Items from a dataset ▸
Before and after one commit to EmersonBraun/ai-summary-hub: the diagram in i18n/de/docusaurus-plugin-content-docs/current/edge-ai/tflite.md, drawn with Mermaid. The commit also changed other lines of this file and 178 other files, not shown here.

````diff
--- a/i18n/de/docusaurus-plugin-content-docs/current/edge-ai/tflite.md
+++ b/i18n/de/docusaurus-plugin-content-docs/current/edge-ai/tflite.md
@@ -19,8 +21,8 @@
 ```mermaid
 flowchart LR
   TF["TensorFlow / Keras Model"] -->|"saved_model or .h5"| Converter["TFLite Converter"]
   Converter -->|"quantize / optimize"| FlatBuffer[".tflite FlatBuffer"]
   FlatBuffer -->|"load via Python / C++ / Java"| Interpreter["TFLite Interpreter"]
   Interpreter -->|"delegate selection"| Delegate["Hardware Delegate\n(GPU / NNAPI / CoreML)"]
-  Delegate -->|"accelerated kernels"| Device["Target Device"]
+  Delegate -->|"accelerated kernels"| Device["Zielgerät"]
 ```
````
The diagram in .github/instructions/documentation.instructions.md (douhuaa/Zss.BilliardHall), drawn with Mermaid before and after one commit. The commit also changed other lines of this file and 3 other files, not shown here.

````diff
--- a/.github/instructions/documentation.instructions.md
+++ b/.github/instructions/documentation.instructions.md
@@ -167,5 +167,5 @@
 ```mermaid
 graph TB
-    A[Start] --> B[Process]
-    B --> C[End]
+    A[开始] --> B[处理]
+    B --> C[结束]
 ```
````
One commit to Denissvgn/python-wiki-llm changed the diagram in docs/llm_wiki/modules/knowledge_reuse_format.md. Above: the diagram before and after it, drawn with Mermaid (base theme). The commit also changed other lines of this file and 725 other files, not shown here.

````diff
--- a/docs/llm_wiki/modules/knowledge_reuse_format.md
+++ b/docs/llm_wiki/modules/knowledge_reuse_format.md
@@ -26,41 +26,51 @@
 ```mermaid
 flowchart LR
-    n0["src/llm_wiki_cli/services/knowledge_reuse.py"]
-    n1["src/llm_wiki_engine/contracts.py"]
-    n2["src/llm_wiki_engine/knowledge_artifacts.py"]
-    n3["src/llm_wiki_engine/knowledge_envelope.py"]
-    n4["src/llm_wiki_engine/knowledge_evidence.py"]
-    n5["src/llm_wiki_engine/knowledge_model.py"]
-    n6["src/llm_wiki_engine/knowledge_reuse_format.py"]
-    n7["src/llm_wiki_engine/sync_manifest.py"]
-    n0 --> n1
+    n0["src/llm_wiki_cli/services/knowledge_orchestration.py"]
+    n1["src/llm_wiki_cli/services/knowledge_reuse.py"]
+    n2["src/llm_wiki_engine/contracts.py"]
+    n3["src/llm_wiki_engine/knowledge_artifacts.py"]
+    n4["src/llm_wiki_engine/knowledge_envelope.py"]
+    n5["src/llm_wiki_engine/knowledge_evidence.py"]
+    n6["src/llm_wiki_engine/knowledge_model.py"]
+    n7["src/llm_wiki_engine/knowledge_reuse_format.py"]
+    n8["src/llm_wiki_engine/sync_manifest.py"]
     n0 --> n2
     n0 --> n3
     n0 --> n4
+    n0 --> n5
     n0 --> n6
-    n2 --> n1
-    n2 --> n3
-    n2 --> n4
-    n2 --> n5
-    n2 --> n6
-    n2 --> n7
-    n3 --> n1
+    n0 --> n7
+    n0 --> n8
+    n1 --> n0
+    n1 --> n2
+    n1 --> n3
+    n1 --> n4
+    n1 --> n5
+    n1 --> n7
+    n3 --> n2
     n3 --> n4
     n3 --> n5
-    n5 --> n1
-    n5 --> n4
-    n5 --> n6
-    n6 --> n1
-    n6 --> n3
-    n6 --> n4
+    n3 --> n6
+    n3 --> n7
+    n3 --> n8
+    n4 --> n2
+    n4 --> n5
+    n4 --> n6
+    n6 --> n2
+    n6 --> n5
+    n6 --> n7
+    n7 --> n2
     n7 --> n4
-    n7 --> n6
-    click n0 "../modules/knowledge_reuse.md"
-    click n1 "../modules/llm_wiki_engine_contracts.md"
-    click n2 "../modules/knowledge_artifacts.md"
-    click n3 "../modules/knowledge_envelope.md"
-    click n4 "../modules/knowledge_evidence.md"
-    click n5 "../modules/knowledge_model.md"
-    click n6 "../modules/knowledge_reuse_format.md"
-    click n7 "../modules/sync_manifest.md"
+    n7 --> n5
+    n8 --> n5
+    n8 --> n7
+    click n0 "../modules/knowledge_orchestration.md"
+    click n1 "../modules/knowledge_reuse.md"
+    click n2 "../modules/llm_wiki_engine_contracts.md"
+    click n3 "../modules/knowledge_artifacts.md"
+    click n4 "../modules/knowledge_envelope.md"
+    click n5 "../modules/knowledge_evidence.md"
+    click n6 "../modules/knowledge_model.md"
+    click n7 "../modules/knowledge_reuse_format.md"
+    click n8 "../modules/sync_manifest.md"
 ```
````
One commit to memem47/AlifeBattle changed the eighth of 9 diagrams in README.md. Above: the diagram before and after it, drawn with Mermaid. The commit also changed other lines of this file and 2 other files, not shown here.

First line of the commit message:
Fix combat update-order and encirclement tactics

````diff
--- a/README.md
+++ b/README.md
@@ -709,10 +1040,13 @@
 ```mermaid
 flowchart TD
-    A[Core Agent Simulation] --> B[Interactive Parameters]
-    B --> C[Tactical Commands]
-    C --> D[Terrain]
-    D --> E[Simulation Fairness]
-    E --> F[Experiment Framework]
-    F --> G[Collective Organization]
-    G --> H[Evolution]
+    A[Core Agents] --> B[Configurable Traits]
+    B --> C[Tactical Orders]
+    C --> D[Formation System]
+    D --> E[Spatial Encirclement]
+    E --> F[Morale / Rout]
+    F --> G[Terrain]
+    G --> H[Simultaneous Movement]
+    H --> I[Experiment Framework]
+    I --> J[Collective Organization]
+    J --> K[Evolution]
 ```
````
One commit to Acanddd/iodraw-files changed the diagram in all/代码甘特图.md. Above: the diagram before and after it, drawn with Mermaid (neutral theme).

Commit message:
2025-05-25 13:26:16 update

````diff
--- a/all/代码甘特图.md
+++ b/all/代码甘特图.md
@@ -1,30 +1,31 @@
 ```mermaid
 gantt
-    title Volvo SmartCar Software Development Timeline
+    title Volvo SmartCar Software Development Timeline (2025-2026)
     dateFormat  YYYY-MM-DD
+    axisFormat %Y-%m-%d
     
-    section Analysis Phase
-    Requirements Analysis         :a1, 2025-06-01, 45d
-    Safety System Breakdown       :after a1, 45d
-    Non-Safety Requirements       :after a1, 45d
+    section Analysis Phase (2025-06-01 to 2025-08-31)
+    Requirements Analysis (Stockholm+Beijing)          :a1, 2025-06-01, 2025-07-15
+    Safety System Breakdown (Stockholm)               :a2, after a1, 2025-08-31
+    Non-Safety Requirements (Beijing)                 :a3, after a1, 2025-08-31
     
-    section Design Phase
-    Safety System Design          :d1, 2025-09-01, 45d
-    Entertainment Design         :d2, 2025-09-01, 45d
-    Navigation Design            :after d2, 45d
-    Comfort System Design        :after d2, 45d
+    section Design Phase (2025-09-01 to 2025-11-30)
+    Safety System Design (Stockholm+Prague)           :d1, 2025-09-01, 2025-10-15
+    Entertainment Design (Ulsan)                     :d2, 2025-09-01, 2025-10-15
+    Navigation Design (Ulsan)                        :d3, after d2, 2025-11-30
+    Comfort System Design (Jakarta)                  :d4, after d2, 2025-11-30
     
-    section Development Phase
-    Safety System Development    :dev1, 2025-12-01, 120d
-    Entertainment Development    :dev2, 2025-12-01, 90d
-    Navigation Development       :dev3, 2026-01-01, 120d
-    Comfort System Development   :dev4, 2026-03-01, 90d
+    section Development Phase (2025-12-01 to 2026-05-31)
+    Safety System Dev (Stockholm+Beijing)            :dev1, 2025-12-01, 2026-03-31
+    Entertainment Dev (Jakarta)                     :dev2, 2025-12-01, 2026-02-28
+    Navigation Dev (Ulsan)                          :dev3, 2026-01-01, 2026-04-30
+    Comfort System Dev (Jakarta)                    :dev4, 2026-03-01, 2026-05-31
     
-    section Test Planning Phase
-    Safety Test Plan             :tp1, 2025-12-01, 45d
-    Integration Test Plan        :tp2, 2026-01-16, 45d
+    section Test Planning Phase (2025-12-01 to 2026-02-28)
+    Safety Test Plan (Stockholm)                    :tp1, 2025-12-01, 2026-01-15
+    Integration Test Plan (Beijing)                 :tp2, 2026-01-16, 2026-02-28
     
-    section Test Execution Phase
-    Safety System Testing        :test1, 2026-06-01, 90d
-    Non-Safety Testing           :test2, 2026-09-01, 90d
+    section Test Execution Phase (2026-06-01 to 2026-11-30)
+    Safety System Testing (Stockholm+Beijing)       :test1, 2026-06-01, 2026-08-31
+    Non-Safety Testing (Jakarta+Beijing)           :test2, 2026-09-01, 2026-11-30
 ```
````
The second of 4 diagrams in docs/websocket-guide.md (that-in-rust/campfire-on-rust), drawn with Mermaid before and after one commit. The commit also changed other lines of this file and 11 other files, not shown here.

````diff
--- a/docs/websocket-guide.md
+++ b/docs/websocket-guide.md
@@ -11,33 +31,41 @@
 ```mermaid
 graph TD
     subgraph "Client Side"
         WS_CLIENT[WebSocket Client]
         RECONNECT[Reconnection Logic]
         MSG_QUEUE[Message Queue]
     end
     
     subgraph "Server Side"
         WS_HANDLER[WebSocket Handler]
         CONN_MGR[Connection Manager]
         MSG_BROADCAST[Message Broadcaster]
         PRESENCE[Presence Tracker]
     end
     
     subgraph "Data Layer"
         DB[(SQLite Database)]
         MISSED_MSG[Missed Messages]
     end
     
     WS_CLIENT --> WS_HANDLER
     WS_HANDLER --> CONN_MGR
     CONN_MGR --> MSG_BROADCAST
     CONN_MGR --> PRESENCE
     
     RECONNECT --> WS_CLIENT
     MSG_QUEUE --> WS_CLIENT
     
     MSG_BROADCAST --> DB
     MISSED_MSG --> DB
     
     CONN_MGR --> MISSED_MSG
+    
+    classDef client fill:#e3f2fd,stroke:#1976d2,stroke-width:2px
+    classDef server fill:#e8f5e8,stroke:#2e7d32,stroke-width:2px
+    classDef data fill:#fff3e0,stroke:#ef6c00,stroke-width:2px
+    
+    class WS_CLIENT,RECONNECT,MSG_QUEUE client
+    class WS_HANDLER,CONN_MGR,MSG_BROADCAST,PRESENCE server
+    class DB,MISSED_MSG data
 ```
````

Exercise requirements ▸ What lines above contain "Phase"? Copy them out.

Output ▸
-    section Analysis Phase
+    section Analysis Phase (2025-06-01 to 2025-08-31)
-    section Design Phase
+    section Design Phase (2025-09-01 to 2025-11-30)
-    section Development Phase
+    section Development Phase (2025-12-01 to 2026-05-31)
-    section Test Planning Phase
+    section Test Planning Phase (2025-12-01 to 2026-02-28)
-    section Test Execution Phase
+    section Test Execution Phase (2026-06-01 to 2026-11-30)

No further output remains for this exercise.